may also expect that they will give an urgently-required stimulus to the party in the Council who strive in every legitimate way to promote good government by diminishing temptation to evil and increasing facilities for healthy amusements and recreations. But how are the women to do their preliminary work in the wards ? Are the ladies to associate themselves with the ward committees, or are they to keep separate and follow independent courses ? That is a double question which is giving others besides interested wire-pullers serious concern at the present time, and an answer will require to be given to it before long.

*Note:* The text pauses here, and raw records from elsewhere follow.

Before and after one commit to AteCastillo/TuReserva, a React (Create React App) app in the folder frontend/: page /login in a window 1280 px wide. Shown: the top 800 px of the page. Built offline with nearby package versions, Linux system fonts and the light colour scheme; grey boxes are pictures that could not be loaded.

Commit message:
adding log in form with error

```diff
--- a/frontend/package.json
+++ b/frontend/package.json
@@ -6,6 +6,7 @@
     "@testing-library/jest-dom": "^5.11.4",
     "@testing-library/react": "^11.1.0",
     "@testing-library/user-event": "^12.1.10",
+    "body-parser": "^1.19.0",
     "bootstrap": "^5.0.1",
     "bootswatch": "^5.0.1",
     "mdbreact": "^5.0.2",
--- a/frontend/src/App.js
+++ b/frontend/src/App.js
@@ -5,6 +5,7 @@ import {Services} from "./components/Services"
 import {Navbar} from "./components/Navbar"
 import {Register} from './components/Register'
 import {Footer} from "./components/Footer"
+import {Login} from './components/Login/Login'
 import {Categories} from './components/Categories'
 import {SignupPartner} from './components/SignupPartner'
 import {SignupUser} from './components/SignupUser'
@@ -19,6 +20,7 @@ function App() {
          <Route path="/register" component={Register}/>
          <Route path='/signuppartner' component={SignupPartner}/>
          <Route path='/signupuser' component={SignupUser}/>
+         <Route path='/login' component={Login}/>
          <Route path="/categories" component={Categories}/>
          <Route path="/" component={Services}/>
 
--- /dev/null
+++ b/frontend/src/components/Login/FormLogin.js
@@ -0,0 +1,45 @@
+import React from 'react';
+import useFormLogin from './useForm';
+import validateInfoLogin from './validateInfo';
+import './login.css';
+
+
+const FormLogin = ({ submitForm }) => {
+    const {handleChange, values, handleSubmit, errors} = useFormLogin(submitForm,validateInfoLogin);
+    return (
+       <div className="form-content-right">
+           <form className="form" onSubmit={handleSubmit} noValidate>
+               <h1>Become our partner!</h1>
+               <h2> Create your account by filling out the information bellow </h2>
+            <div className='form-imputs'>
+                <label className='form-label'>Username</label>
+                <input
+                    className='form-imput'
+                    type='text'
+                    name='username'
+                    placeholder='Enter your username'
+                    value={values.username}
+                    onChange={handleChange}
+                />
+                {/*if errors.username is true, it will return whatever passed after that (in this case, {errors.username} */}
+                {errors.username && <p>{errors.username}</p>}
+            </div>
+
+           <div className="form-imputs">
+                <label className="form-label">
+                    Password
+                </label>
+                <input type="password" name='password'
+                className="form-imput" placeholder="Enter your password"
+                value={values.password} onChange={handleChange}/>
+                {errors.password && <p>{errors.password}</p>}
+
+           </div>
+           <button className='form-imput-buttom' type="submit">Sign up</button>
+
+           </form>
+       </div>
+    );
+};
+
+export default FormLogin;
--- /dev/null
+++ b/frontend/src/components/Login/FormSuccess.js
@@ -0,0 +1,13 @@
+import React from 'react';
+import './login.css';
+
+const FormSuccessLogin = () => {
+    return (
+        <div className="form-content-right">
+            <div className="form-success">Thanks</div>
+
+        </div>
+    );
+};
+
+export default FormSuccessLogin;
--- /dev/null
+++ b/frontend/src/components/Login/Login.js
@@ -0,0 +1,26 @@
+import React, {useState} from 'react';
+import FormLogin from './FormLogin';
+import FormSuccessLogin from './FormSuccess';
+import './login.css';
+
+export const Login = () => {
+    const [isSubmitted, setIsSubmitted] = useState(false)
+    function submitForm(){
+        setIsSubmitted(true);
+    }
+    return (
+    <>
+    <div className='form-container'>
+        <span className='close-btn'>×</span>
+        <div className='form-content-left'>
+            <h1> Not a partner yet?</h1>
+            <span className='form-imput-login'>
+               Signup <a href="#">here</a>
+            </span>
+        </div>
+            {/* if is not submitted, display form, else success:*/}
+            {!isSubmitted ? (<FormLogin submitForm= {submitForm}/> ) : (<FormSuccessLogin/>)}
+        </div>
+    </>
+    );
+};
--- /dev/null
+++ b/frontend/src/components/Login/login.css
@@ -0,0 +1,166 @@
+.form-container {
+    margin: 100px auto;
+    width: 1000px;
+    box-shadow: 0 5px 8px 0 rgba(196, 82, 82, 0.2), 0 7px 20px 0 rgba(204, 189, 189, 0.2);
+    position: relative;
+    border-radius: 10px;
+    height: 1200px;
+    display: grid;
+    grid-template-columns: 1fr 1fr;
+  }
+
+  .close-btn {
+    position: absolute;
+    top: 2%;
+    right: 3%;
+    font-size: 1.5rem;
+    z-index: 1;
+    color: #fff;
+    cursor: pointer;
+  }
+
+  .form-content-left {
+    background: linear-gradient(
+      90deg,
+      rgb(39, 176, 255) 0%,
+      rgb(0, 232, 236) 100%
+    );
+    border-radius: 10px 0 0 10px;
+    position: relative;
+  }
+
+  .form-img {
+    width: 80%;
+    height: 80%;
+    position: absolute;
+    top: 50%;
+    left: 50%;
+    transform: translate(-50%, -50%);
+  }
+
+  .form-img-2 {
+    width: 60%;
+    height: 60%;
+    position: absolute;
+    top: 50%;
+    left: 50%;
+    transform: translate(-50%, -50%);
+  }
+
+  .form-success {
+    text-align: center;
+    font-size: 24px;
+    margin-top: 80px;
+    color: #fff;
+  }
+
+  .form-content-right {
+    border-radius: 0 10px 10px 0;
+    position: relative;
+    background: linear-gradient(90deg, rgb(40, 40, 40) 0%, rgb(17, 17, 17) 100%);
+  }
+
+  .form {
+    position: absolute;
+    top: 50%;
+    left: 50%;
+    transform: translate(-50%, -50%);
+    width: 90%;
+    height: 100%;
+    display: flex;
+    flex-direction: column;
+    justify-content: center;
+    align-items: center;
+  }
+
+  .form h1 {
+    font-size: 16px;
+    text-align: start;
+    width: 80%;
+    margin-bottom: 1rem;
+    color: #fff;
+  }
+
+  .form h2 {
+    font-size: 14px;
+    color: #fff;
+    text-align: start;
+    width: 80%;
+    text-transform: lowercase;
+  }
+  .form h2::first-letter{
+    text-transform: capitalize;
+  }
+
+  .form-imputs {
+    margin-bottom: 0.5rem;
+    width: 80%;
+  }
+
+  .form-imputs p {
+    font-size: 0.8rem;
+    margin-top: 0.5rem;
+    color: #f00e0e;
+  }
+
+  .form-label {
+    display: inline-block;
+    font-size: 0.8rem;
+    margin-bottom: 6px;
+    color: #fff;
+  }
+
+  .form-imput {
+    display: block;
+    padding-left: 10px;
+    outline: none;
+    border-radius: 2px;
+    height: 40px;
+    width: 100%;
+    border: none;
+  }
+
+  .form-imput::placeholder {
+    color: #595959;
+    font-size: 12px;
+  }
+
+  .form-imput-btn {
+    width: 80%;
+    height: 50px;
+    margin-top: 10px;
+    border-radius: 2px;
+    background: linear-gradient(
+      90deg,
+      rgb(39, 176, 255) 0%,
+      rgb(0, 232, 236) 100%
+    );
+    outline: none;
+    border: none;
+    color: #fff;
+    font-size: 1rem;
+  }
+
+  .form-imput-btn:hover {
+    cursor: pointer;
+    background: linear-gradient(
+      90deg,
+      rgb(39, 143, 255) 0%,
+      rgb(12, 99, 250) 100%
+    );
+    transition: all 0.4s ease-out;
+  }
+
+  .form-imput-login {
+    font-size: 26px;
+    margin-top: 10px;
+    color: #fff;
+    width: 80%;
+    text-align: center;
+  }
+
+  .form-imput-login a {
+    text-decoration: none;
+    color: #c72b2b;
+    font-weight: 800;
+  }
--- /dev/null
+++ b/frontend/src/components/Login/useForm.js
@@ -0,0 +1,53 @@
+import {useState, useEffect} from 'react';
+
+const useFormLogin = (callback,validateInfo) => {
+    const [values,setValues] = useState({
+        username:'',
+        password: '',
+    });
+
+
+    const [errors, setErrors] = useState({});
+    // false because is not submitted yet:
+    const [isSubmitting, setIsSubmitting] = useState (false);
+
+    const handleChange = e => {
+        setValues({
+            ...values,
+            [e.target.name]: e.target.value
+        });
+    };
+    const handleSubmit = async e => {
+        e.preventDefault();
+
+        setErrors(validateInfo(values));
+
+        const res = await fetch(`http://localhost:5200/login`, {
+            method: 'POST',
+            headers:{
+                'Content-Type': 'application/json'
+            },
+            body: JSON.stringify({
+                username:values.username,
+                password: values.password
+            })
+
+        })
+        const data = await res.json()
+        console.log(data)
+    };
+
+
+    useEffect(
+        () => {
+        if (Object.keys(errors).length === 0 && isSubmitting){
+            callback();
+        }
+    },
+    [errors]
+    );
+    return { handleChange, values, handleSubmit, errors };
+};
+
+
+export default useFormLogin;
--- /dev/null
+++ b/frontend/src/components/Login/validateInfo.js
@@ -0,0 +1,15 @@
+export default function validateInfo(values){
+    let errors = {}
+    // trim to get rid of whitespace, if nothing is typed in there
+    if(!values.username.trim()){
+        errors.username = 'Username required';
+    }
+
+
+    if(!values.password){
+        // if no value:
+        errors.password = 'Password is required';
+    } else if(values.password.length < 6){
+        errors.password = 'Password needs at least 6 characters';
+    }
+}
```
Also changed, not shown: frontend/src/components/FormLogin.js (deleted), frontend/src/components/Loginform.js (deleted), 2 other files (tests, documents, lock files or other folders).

In the meantime we believe the new addition to the constituency is widely regarded with the most cordial satisfaction, and the district meetings arranged ought, as they are expected, to revive a lively and intelligent interest in questions affecting our municipal government.
THE TEACHERS' CONFERENCE AT SHEFFIELD. There was a large attendance of teachers and educationalists at the late conference, which was the most important of the sittings, the subjects of discussion being the new code and over-pressure.
Mr. Sykes (president of the conference) occupied the chair. Mrs.